▸ Exercise prompt:
Run through the data and copy out every line that mentions the word "source".

▸ Dataset excerpts:
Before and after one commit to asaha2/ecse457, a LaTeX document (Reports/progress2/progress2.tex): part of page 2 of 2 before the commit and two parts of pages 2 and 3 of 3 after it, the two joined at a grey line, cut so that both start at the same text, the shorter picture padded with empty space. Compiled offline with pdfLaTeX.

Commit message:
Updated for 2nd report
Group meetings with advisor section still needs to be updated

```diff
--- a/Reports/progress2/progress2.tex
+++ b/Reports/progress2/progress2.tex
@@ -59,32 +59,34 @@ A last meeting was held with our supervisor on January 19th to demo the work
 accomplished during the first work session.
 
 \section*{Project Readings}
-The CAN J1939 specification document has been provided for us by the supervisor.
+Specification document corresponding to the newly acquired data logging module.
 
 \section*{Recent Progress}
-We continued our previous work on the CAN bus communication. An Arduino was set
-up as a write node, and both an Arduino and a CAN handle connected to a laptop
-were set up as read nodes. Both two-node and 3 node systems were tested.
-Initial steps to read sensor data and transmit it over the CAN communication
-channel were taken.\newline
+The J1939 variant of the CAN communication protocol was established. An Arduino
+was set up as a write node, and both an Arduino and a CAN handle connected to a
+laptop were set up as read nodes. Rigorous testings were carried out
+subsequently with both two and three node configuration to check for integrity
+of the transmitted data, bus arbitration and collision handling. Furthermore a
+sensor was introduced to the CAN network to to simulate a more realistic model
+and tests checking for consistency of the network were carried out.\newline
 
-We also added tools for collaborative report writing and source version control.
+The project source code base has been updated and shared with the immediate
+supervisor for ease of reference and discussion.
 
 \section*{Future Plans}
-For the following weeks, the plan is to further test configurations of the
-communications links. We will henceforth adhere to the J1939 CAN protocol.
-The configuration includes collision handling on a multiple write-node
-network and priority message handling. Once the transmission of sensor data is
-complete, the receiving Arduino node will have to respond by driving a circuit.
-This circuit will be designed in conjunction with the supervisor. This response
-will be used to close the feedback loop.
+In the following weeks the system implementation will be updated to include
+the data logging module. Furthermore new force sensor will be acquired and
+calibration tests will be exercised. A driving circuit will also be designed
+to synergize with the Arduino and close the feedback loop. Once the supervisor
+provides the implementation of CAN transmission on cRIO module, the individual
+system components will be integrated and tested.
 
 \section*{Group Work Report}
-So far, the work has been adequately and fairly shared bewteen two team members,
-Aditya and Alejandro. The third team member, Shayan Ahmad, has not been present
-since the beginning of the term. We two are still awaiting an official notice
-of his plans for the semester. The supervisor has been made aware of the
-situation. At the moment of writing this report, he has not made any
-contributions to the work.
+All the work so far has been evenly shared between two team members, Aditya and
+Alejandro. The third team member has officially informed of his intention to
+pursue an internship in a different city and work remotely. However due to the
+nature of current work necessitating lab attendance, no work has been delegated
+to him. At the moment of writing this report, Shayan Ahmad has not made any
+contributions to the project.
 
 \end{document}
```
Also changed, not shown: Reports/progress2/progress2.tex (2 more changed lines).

▸ Expected answer:
-We also added tools for collaborative report writing and source version control.
+The project source code base has been updated and shared with the immediate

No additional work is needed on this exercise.